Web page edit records
▽
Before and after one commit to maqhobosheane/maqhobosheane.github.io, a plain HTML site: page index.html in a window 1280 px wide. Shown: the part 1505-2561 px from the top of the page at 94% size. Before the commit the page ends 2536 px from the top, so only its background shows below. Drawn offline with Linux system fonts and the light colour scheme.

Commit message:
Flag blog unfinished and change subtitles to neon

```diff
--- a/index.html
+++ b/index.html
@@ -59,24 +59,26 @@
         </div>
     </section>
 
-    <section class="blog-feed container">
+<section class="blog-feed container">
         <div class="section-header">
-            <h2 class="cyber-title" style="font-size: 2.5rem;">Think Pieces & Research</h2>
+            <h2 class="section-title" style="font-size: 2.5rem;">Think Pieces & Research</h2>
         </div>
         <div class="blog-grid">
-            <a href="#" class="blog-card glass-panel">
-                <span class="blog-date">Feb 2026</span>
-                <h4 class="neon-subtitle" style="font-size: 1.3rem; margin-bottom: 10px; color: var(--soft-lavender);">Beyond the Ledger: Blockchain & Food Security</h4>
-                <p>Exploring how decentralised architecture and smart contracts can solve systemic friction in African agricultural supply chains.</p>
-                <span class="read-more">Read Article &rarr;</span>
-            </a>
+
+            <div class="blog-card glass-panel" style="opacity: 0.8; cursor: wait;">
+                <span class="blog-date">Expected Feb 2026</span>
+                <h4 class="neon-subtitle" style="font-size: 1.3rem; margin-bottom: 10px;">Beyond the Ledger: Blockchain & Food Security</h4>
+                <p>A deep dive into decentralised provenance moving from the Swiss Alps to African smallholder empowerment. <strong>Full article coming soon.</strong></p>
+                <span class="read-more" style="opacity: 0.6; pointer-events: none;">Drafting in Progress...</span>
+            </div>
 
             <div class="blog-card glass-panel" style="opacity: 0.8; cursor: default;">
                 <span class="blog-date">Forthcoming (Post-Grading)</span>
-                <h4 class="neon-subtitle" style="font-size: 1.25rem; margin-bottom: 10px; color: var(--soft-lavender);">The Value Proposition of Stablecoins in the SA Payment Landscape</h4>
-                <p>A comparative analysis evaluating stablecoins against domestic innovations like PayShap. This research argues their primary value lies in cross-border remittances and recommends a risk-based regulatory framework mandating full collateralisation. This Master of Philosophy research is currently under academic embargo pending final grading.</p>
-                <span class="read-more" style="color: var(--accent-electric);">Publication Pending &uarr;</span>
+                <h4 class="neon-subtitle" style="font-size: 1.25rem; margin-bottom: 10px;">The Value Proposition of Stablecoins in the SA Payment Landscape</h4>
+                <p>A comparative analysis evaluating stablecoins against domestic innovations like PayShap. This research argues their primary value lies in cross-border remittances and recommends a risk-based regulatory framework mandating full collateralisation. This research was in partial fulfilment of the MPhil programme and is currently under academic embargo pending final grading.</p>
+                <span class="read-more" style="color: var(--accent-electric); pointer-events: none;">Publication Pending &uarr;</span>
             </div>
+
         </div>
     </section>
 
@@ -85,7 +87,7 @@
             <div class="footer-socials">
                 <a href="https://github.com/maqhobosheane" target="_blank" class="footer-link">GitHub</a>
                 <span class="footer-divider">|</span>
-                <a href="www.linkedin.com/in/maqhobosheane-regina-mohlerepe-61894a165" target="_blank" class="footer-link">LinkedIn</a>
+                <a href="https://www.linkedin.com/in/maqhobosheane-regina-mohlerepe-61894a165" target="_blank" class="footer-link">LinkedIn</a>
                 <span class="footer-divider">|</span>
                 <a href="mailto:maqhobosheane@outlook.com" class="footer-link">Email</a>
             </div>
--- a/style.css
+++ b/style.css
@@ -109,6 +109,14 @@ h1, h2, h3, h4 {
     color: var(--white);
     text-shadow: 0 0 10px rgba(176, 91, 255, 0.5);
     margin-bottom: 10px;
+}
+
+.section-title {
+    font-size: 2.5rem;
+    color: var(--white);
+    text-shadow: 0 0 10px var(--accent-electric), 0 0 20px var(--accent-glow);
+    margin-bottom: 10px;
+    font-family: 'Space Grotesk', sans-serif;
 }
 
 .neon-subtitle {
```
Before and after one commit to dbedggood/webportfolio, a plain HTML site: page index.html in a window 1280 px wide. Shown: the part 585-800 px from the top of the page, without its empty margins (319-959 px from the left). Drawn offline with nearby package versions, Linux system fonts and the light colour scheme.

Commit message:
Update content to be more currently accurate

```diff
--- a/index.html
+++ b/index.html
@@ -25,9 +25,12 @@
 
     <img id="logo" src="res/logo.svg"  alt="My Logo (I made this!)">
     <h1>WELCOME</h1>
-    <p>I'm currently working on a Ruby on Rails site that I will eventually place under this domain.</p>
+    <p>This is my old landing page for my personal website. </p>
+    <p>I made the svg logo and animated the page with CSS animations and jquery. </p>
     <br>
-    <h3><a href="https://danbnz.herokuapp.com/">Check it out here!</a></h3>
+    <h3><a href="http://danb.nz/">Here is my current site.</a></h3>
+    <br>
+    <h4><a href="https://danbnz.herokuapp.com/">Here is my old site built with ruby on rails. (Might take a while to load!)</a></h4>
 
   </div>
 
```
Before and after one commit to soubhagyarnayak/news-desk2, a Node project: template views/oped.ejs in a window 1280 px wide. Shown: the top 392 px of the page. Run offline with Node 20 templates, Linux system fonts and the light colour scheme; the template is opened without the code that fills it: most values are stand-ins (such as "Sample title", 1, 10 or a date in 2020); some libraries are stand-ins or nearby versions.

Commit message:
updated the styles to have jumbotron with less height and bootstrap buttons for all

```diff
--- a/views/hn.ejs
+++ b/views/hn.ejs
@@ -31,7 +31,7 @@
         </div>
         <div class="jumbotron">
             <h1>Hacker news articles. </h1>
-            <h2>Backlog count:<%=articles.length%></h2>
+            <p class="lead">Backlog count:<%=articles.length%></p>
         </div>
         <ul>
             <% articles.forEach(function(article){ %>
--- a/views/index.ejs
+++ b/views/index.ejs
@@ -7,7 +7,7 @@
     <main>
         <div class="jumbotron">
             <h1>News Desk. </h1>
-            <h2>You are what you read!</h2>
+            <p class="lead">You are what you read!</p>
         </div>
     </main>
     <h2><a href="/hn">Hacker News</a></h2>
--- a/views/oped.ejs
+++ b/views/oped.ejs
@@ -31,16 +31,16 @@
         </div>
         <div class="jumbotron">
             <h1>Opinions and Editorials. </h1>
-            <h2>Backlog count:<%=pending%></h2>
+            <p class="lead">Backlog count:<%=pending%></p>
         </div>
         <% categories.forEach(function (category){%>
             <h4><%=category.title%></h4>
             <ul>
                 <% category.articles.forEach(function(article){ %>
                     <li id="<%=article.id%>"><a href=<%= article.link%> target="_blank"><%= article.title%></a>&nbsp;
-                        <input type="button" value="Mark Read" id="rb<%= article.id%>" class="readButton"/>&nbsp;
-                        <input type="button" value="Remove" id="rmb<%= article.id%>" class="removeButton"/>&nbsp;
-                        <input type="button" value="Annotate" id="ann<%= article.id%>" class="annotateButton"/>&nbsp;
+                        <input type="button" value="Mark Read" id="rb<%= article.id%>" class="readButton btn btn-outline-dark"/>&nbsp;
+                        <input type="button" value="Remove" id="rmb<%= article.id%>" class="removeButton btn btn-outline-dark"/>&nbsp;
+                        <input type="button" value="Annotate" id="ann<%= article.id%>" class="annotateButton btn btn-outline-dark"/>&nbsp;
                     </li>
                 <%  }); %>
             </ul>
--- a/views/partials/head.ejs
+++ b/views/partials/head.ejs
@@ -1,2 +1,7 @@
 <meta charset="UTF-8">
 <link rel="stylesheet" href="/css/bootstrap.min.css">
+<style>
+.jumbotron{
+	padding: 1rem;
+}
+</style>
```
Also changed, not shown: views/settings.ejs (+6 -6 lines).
△
Make an exact copy of all the lines above.

Before and after one commit to maqhobosheane/maqhobosheane.github.io, a plain HTML site: page index.html in a window 1280 px wide. Shown: the part 1505-2561 px from the top of the page at 94% size. Before the commit the page ends 2536 px from the top, so only its background shows below. Drawn offline with Linux system fonts and the light colour scheme.

Commit message:
Flag blog unfinished and change subtitles to neon

```diff
--- a/index.html
+++ b/index.html
@@ -59,24 +59,26 @@
         </div>
     </section>
 
-    <section class="blog-feed container">
+<section class="blog-feed container">
         <div class="section-header">
-            <h2 class="cyber-title" style="font-size: 2.5rem;">Think Pieces & Research</h2>
+            <h2 class="section-title" style="font-size: 2.5rem;">Think Pieces & Research</h2>
         </div>
         <div class="blog-grid">
-            <a href="#" class="blog-card glass-panel">
-                <span class="blog-date">Feb 2026</span>
-                <h4 class="neon-subtitle" style="font-size: 1.3rem; margin-bottom: 10px; color: var(--soft-lavender);">Beyond the Ledger: Blockchain & Food Security</h4>
-                <p>Exploring how decentralised architecture and smart contracts can solve systemic friction in African agricultural supply chains.</p>
-                <span class="read-more">Read Article &rarr;</span>
-            </a>
+
+            <div class="blog-card glass-panel" style="opacity: 0.8; cursor: wait;">
+                <span class="blog-date">Expected Feb 2026</span>
+                <h4 class="neon-subtitle" style="font-size: 1.3rem; margin-bottom: 10px;">Beyond the Ledger: Blockchain & Food Security</h4>
+                <p>A deep dive into decentralised provenance moving from the Swiss Alps to African smallholder empowerment. <strong>Full article coming soon.</strong></p>
+                <span class="read-more" style="opacity: 0.6; pointer-events: none;">Drafting in Progress...</span>
+            </div>
 
             <div class="blog-card glass-panel" style="opacity: 0.8; cursor: default;">
                 <span class="blog-date">Forthcoming (Post-Grading)</span>
-                <h4 class="neon-subtitle" style="font-size: 1.25rem; margin-bottom: 10px; color: var(--soft-lavender);">The Value Proposition of Stablecoins in the SA Payment Landscape</h4>
-                <p>A comparative analysis evaluating stablecoins against domestic innovations like PayShap. This research argues their primary value lies in cross-border remittances and recommends a risk-based regulatory framework mandating full collateralisation. This Master of Philosophy research is currently under academic embargo pending final grading.</p>
-                <span class="read-more" style="color: var(--accent-electric);">Publication Pending &uarr;</span>
+                <h4 class="neon-subtitle" style="font-size: 1.25rem; margin-bottom: 10px;">The Value Proposition of Stablecoins in the SA Payment Landscape</h4>
+                <p>A comparative analysis evaluating stablecoins against domestic innovations like PayShap. This research argues their primary value lies in cross-border remittances and recommends a risk-based regulatory framework mandating full collateralisation. This research was in partial fulfilment of the MPhil programme and is currently under academic embargo pending final grading.</p>
+                <span class="read-more" style="color: var(--accent-electric); pointer-events: none;">Publication Pending &uarr;</span>
             </div>
+
         </div>
     </section>
 
@@ -85,7 +87,7 @@
             <div class="footer-socials">
                 <a href="https://github.com/maqhobosheane" target="_blank" class="footer-link">GitHub</a>
                 <span class="footer-divider">|</span>
-                <a href="www.linkedin.com/in/maqhobosheane-regina-mohlerepe-61894a165" target="_blank" class="footer-link">LinkedIn</a>
+                <a href="https://www.linkedin.com/in/maqhobosheane-regina-mohlerepe-61894a165" target="_blank" class="footer-link">LinkedIn</a>
                 <span class="footer-divider">|</span>
                 <a href="mailto:maqhobosheane@outlook.com" class="footer-link">Email</a>
             </div>
--- a/style.css
+++ b/style.css
@@ -109,6 +109,14 @@ h1, h2, h3, h4 {
     color: var(--white);
     text-shadow: 0 0 10px rgba(176, 91, 255, 0.5);
     margin-bottom: 10px;
+}
+
+.section-title {
+    font-size: 2.5rem;
+    color: var(--white);
+    text-shadow: 0 0 10px var(--accent-electric), 0 0 20px var(--accent-glow);
+    margin-bottom: 10px;
+    font-family: 'Space Grotesk', sans-serif;
 }
 
 .neon-subtitle {
```
Before and after one commit to dbedggood/webportfolio, a plain HTML site: page index.html in a window 1280 px wide. Shown: the part 585-800 px from the top of the page, without its empty margins (319-959 px from the left). Drawn offline with nearby package versions, Linux system fonts and the light colour scheme.

Commit message:
Update content to be more currently accurate

```diff
--- a/index.html
+++ b/index.html
@@ -25,9 +25,12 @@
 
     <img id="logo" src="res/logo.svg"  alt="My Logo (I made this!)">
     <h1>WELCOME</h1>
-    <p>I'm currently working on a Ruby on Rails site that I will eventually place under this domain.</p>
+    <p>This is my old landing page for my personal website. </p>
+    <p>I made the svg logo and animated the page with CSS animations and jquery. </p>
     <br>
-    <h3><a href="https://danbnz.herokuapp.com/">Check it out here!</a></h3>
+    <h3><a href="http://danb.nz/">Here is my current site.</a></h3>
+    <br>
+    <h4><a href="https://danbnz.herokuapp.com/">Here is my old site built with ruby on rails. (Might take a while to load!)</a></h4>
 
   </div>
 
```
Before and after one commit to soubhagyarnayak/news-desk2, a Node project: template views/oped.ejs in a window 1280 px wide. Shown: the top 392 px of the page. Run offline with Node 20 templates, Linux system fonts and the light colour scheme; the template is opened without the code that fills it: most values are stand-ins (such as "Sample title", 1, 10 or a date in 2020); some libraries are stand-ins or nearby versions.

Commit message:
updated the styles to have jumbotron with less height and bootstrap buttons for all

```diff
--- a/views/hn.ejs
+++ b/views/hn.ejs
@@ -31,7 +31,7 @@
         </div>
         <div class="jumbotron">
             <h1>Hacker news articles. </h1>
-            <h2>Backlog count:<%=articles.length%></h2>
+            <p class="lead">Backlog count:<%=articles.length%></p>
         </div>
         <ul>
             <% articles.forEach(function(article){ %>
--- a/views/index.ejs
+++ b/views/index.ejs
@@ -7,7 +7,7 @@
     <main>
         <div class="jumbotron">
             <h1>News Desk. </h1>
-            <h2>You are what you read!</h2>
+            <p class="lead">You are what you read!</p>
         </div>
     </main>
     <h2><a href="/hn">Hacker News</a></h2>
--- a/views/oped.ejs
+++ b/views/oped.ejs
@@ -31,16 +31,16 @@
         </div>
         <div class="jumbotron">
             <h1>Opinions and Editorials. </h1>
-            <h2>Backlog count:<%=pending%></h2>
+            <p class="lead">Backlog count:<%=pending%></p>
         </div>
         <% categories.forEach(function (category){%>
             <h4><%=category.title%></h4>
             <ul>
                 <% category.articles.forEach(function(article){ %>
                     <li id="<%=article.id%>"><a href=<%= article.link%> target="_blank"><%= article.title%></a>&nbsp;
-                        <input type="button" value="Mark Read" id="rb<%= article.id%>" class="readButton"/>&nbsp;
-                        <input type="button" value="Remove" id="rmb<%= article.id%>" class="removeButton"/>&nbsp;
-                        <input type="button" value="Annotate" id="ann<%= article.id%>" class="annotateButton"/>&nbsp;
+                        <input type="button" value="Mark Read" id="rb<%= article.id%>" class="readButton btn btn-outline-dark"/>&nbsp;
+                        <input type="button" value="Remove" id="rmb<%= article.id%>" class="removeButton btn btn-outline-dark"/>&nbsp;
+                        <input type="button" value="Annotate" id="ann<%= article.id%>" class="annotateButton btn btn-outline-dark"/>&nbsp;
                     </li>
                 <%  }); %>
             </ul>
--- a/views/partials/head.ejs
+++ b/views/partials/head.ejs
@@ -1,2 +1,7 @@
 <meta charset="UTF-8">
 <link rel="stylesheet" href="/css/bootstrap.min.css">
+<style>
+.jumbotron{
+	padding: 1rem;
+}
+</style>
```
Also changed, not shown: views/settings.ejs (+6 -6 lines).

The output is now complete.